Money is a tool of exchange; it represents wealth only so long as it can be traded for material goods and services. Wealth does not grow in nature; it has to be produced by men. Nature gives us only the raw materials, but it is man’s mind that has to discover the knowledge of how to use them. It is man’s thinking and labor that transform the materials into food, clothing, shelter or television sets—into all the goods that men require for their survival, comfort and pleasure.

Behind every step of humanity’s long climb from the cave to New York City, there is the man who took that step for the first time—the man who discovered how to make a fire or a wheel or an airplane or an electric light.

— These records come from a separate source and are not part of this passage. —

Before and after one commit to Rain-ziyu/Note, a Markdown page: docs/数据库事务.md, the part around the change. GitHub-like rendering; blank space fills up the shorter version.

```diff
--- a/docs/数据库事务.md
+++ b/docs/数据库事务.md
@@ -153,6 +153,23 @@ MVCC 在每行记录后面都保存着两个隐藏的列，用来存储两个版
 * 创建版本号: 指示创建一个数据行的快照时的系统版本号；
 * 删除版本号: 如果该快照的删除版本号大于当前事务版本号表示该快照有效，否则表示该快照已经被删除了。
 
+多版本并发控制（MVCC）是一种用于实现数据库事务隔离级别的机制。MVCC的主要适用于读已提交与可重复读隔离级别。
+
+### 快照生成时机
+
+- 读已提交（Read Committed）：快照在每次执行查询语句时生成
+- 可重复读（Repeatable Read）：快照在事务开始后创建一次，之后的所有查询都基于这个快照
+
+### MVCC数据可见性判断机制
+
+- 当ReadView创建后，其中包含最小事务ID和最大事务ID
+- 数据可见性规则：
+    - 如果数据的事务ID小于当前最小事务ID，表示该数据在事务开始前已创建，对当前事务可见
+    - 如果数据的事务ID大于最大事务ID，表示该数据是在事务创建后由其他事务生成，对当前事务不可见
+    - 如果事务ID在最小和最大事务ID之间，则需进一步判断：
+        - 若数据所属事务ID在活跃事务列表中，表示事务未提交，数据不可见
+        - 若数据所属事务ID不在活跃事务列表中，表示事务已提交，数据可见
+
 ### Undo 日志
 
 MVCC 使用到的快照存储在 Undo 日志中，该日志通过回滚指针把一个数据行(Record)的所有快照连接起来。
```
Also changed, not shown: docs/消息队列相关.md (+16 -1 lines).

When people refuse to consider the source of wealth, what they refuse to recognize is the fact that wealth is the product of man’s intellect, of his creative ability, fully as much as is art, science, philosophy or any other human value.

Copyright © 1986 by Harry Binswanger. Introduction copyright © 1986 by Leonard Peikoff. All rights reserved. For information address New American Library.

Acknowledgments

Excerpts from The Ominous Parallels, by Leonard Peikoff. Copyright © 1982 by Leonard Peikoff. Reprinted with permission of Stein and Day Publishers. Excerpts from The Romantic Manifesto, by Ayn Rand. Copyright © 1971, by The Objectivist. Reprinted with permission of Harper & Row, Publishers, Inc. Excerpts from Atlas Shrugged, copyright © 1957 by Ayn Rand, The Fountainhead, copyright © 1943 by Ayn Rand, and For the New Intellectual, copyright © 1961 by Ayn Rand. Reprinted by permission of the Estate of Ayn Rand. Excerpts from Philosophy: Who Needs It, by Ayn Rand. Copyright © 1982 by Leonard Peikoff, Executor, Estate of Ayn Rand. Reprinted by permission of the Estate of Ayn Rand. Excerpts from “The Philosophy of Objectivism” lecture series. Copyright © 1976 by Leonard Peikoff. Reprinted by permission. Excerpts from Alvin Toffler’s interview with Ayn Rand, which first appeared in Playboy magazine. Copyright © 1964. Reprinted by permission of Alvin Toffler. All rights reserved including the right of reproduction in whole or in part in any form. Used by arrangement with Plume, a member of Penguin Group (USA), Inc.